How do you get experience without a job and how do you get a job without experience? Everybody should be able to identify with this particular dilemma.

We worked something out with her, but it made me start thinking. Like most people in my position, I see a lot of people with student books and no experience trying to break in. Most are willing to do any damn thing just to get their foot in the door. But not everybody has an entry-level position open – at least not one they can devote any real money to. And the reality of the situation is that people need paying jobs, so a lot of these kids wind up taking jobs as waiters or temps or whatever to make ends meet. Which further hampers the job search.

So here’s an idea for the DC Ad Club. Find a way to fund small subsidies (and I mean small) for relatively short periods of time (maybe 3-4 months) that will let people right out of school be able to afford to take part-time or full-time internships with agencies. And then agencies won’t have to be able to find available payroll dollars to take them on.

I’m not talking about bringing someone on board to answer phones or file or run errands, but I mean let them do some work under the guidance of working writers, art directors, AE’s, media buyers and designers and get some real experience under their belts.

Obviously I don’t have it all worked out, and there would obviously have to be some sort of application process, but it does seem to me like it’s the kind of thing that can benefit the entire community – present and future. Not only would it help agencies and studios find some short-term, low-cost help, but also – and more importantly – nurture the next generation to help keep Washington alive with talent.

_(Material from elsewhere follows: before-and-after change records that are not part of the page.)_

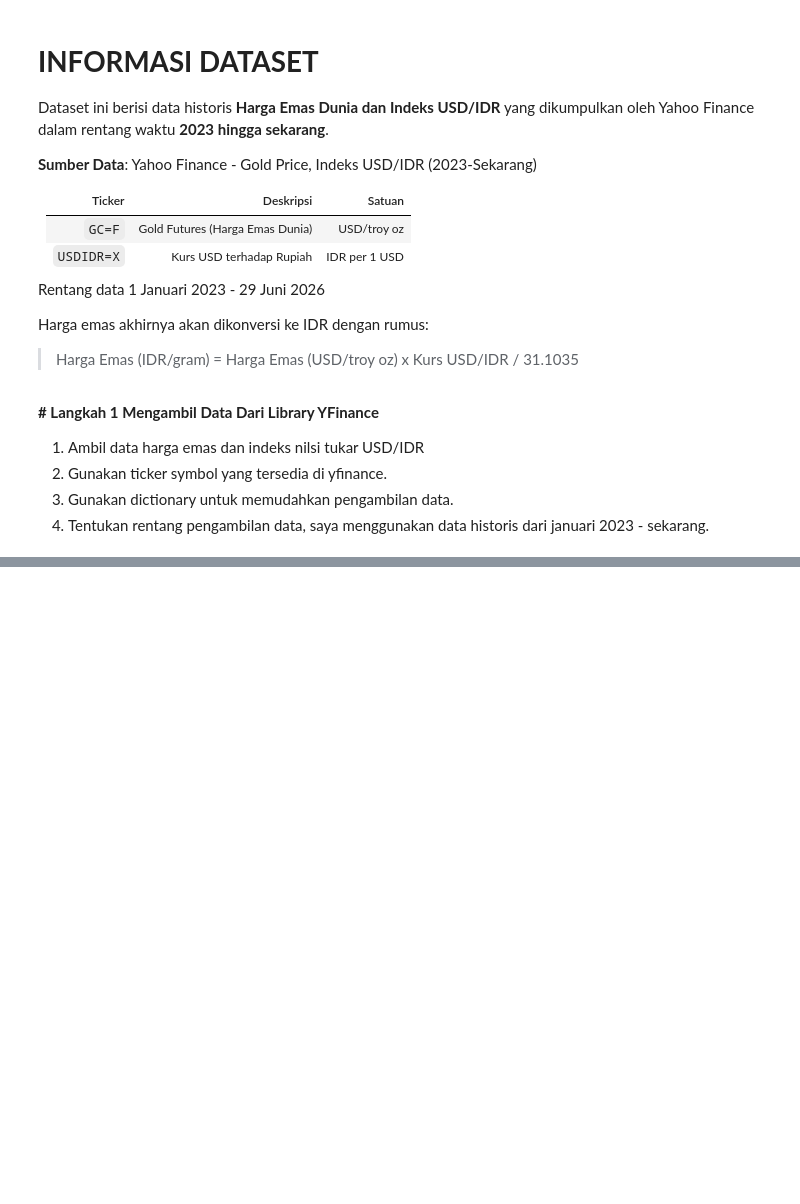
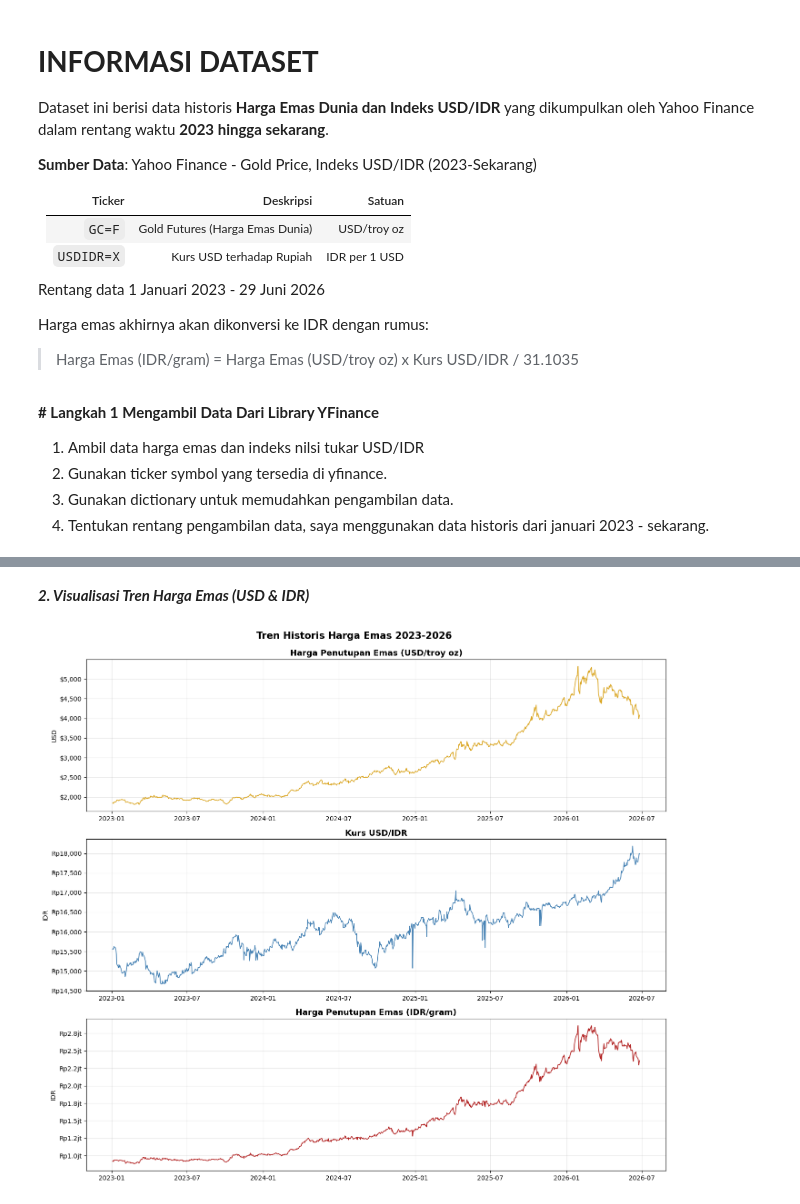
Before and after one commit to RenatGreen-flag/Model-Liniar-Regression, a Jupyter notebook: linearRegressionGoldnIDR.ipynb, the cells around one changed output, grey strips where cells are left out. Drawn from its saved outputs; the diff is of its cells as text; code cells hidden in the pictures; blank space fills up the shorter version.

```diff
--- a/linearRegressionGoldnIDR.ipynb
+++ b/linearRegressionGoldnIDR.ipynb
@@ -223,11 +136,0 @@ profile.to_file("laporan_web_kamu.html")
-# %%
-dataclean = df[["gold_close", "usdidr_close", "gold_close_idr_per_oz", "gold_close_idr_per_gram"]]
-#Setelah mendapatkan dataclean . hapus field antara X dan Y
-
-df['harga_besok_per_gram'] = df['gold_close_idr_per_gram'].shift(-1)
-df = df.dropna()
-dataclean = df[["gold_close", "usdidr_close", "gold_close_idr_per_oz", "gold_close_idr_per_gram", "harga_besok_per_gram"]]
-dataclean.tail()
-
-x = dataclean[["gold_close", "usdidr_close", "gold_close_idr_per_oz", "gold_close_idr_per_gram"]]
-y = dataclean["harga_besok_per_gram"]
@@ -249,0 +224,32 @@ Mean Squared Error: 1866443477.5288029
+# %% [markdown]
+***2. Visualisasi Tren Harga Emas (USD & IDR)***
+# %%
+fig, axes = plt.subplots(3,1, figsize=(14, 12))
+
+# Plot 1 : Harga emas dalam USD
+axes[0].plot(df.index, df["Close_Gold_USD"], color='goldenrod', linewidth=1.2)
+axes[0].set_title('Harga Penutupan Emas (USD/troy oz)', fontsize=13, fontweight='bold')
+axes[0].set_ylabel('USD')
+axes[0].yaxis.set_major_formatter(mticker.StrMethodFormatter('${x:,.0f}'))
+axes[0].grid(alpha=0.3)
+
+# Plot 2 : Kurs USD?IDR
+axes[1].plot(df.index, df["Close_usdidr"], color='steelblue', linewidth=1.2)
+axes[1].set_title('Kurs USD/IDR', fontsize=13, fontweight='bold')
+axes[1].set_ylabel('IDR')
+axes[1].yaxis.set_major_formatter(mticker.StrMethodFormatter('Rp{x:,.0f}'))
+axes[1].grid(alpha=0.3)
+
+# Plot 3 : Harga emas dalam Rupiah (IDR)
+axes[2].plot(df.index, df["Gold_Close_IDR"], color='firebrick', linewidth=1.2)
+axes[2].set_title('Harga Penutupan Emas (IDR/gram)', fontsize=13, fontweight='bold')
+axes[2].set_ylabel('IDR')
+axes[2].yaxis.set_major_formatter(mticker.FuncFormatter(lambda x, _: f'Rp{x/1e6:,.1f}jt'))
+axes[2].grid(alpha=0.3)
+
+plt.tight_layout()
+plt.suptitle('Tren Historis Harga Emas 2023-2026', fontsize=15, y=1.02, fontweight='bold')
+plt.savefig('/tmp/trend_emas.png', dpi=120, bbox_inches='tight')
+plt.show()
+# %% [output]
+[figure, added]
```
Also changed, not shown: parts of 21 cells of this notebook.
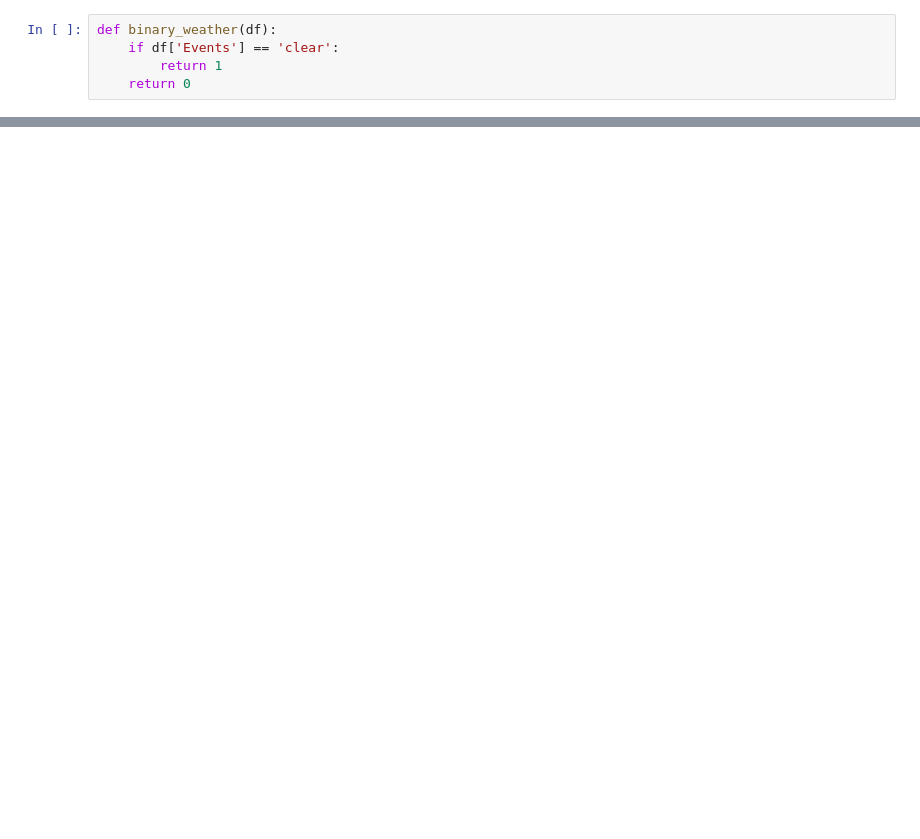
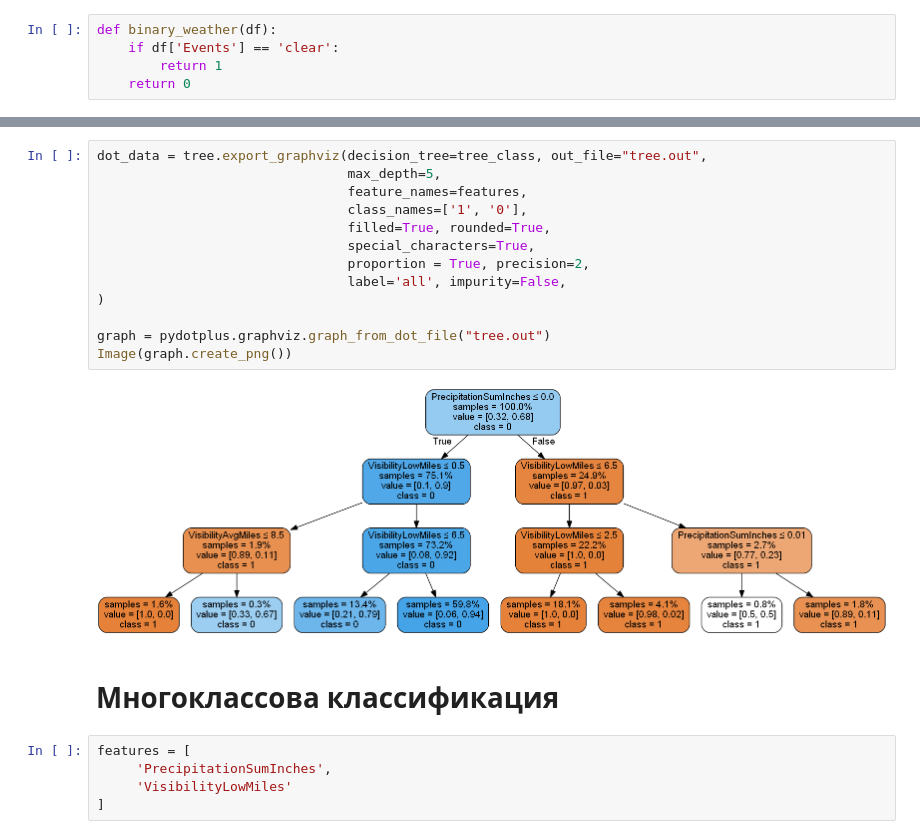
Before and after one commit to ZmiyProjects/DataAnalysisLabs, a Jupyter notebook: Задание 3 Решающие деревья/austin_weather.ipynb, the cells around one changed output, grey strips where cells are left out. Saved outputs shown, nothing was run; the diff lists cells and outputs as text; blank space fills up the shorter version.

```diff
--- a/Задание 3 Решающие деревья/austin_weather.ipynb
+++ b/Задание 3 Решающие деревья/austin_weather.ipynb
@@ -79,0 +185,22 @@ print(np.mean(cross))
+# %%
+dot_data = tree.export_graphviz(decision_tree=tree_class, out_file="tree.out",
+                                max_depth=5,
+                                feature_names=features,
+                                class_names=['1', '0'],
+                                filled=True, rounded=True,
+                                special_characters=True,
+                                proportion = True, precision=2,
+                                label='all', impurity=False,
+)
+
+graph = pydotplus.graphviz.graph_from_dot_file("tree.out")
+Image(graph.create_png())
+# %% [output]
+[figure, added]
+# %% [markdown]
+# Многоклассова классификация
+# %%
+features = [
+     'PrecipitationSumInches',
+     'VisibilityLowMiles'
+]
```
Also changed, not shown: parts of 26 cells of this notebook, 32 other files.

I have no idea what the Washington Ad Club Foundation does. Nobody’s keeping secrets from me; I just don’t know for sure. But near as I can tell from the Ad Club’s web site, a lot of it seems to center around scholarships and internship programs and such for current students. Well, maybe there’s a way to stretch that assistance a bit and help recent graduates and agencies at the same time? Might be a real direct benefit in there somewhere for everybody.

Just a thought.